07 October 2014

Two people were taken to hospital following a fire at a block of flats in Glasgow’s Southside last weekend.

Ten firefighters from Scottish Fire and Rescue Service used breathing apparatus to work inside the three storey building after flames spread from a bin cupboard to one of the flats.

“Operations Control at Johnstone provided fire survival guidance to occupiers who were trapped inside properties by thick smoke and helped direct search and rescue teams to their locations within the building,” said SFRS..

“Firefighters reached everyone inside and remained with them to provide reassurance as the flames were extinguished using two high pressure water jets.”

Once outside the building all residents received precautionary check-ups from ambulance service personnel. A man and woman who had underlying health issues were taken to the Victoria Infirmary for further assessment.

Group Manager Owen Hanratty, the senior officer at the scene, said: “Being unable to leave as smoke seeps into a property is an extremely frightening experience and clearly one that would cause significant distress.

“Our personnel at Operations Control remained on the phone with those inside the flats to provide vital advice as firefighters conducted a systematic search of the building.

“After extinguishing the flames our crews ventilated the building before leading all residents to safety.”

The SFRS resources sent to the scene included two appliances from Polmadie and Calton community fire stations as well as two aerial rescue pumps from Polmadie and Maryhill.

A specialist rope rescue team was also sent from East Kilbride, with its firefighters conducting cutting away operations on the outside of the building.

Group Manager Hanratty added: “Fires within closes are extremely serious and the toxic smoke they produce can enter properties some distance from the flames.

“Our message to everyone is to help reduce the risk by making sure communal areas, landings and stairwells are always kept clear of items that could be involved in a fire or that could impede people’s escape.

“If a fire does strike then early warning can be the difference between life and death, so please make sure your property is protected by working smoke alarms.”

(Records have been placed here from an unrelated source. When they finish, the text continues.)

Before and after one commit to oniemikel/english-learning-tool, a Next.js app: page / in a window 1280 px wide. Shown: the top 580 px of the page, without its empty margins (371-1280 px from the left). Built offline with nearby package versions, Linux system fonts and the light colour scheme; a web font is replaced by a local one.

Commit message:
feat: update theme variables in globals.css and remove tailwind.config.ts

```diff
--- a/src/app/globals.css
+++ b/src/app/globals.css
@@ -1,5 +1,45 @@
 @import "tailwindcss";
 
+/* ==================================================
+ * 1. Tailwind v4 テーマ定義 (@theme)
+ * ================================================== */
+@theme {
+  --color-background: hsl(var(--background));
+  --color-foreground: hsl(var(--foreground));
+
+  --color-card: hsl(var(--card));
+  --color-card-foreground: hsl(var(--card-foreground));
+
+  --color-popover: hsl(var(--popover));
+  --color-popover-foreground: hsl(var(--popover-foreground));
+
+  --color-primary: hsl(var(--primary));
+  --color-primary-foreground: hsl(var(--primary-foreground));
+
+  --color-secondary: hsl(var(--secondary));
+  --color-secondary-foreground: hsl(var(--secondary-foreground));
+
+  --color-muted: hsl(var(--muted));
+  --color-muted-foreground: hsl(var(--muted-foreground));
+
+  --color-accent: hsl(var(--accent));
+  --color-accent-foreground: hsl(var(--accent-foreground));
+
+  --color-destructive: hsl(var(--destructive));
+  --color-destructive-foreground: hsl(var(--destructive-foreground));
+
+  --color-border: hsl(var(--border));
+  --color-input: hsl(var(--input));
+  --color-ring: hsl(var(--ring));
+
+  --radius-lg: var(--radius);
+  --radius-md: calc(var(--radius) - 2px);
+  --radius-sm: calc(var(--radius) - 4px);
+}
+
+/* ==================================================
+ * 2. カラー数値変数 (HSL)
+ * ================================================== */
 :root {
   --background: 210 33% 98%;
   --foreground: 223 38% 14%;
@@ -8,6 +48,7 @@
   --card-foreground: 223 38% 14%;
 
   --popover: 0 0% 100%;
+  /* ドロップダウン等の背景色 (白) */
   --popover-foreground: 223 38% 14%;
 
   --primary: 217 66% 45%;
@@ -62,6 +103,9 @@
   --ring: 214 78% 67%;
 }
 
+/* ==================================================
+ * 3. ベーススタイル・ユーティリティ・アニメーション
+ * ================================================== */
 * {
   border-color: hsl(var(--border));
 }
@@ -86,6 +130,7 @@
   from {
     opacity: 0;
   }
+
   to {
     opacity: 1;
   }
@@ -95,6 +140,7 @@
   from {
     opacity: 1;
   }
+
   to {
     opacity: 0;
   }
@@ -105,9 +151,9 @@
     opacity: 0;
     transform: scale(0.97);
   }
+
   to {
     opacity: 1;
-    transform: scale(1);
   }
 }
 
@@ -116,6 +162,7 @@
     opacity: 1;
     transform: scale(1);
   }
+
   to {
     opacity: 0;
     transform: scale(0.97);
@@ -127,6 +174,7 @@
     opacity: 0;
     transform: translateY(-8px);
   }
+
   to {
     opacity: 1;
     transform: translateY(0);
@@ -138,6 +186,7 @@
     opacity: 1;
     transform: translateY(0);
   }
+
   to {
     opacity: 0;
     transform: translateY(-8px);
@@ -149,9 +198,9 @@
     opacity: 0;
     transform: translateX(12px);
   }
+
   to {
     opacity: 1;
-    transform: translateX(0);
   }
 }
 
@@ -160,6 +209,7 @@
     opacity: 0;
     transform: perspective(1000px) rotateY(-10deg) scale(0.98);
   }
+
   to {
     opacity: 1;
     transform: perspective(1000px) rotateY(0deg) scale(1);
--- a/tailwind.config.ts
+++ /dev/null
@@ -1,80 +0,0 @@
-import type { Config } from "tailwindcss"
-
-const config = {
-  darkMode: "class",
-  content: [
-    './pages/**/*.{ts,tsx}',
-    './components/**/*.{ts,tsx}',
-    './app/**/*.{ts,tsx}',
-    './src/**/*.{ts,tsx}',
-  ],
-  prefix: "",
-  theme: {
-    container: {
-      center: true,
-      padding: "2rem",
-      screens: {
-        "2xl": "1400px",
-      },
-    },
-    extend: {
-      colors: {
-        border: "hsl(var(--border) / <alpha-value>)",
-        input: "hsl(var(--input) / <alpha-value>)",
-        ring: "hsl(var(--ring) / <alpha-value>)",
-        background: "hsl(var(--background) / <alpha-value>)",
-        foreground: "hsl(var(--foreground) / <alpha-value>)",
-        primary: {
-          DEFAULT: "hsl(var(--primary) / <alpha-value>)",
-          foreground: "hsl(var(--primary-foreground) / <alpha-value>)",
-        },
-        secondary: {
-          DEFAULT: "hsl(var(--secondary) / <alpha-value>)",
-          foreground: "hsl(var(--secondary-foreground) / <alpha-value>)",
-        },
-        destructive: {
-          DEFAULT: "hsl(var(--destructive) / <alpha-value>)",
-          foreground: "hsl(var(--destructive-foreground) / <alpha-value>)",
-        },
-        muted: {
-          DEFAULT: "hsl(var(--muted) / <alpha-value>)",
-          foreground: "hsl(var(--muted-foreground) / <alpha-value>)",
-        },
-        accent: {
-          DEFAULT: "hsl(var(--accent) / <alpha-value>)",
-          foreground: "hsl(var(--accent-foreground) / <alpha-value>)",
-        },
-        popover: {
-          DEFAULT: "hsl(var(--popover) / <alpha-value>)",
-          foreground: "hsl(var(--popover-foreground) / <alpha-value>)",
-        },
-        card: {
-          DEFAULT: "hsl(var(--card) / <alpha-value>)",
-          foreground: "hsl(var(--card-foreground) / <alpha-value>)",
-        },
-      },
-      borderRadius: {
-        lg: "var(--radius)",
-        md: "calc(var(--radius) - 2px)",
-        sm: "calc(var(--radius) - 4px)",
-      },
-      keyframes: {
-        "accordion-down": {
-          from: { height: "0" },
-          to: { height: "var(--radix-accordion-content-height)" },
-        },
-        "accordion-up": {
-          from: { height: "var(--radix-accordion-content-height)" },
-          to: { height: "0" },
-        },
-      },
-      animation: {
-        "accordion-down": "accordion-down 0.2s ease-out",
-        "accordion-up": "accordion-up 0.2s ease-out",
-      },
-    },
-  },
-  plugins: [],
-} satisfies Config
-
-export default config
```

In a bid to remove potential fire hazards, commercial buildings and non-domestic premises in Scotland are already forced to carry out a fire safety risk assessment under the Fire (Scotland) Act 2005, in conjunction with the Fire Safety (Scotland) Regulations 2006, if the assessment is thought to have been carried out to an insufficient extent, the enforcing authority has the power to prosecute the Dutyholder.

Original source

Scottish Fire and Rescue Service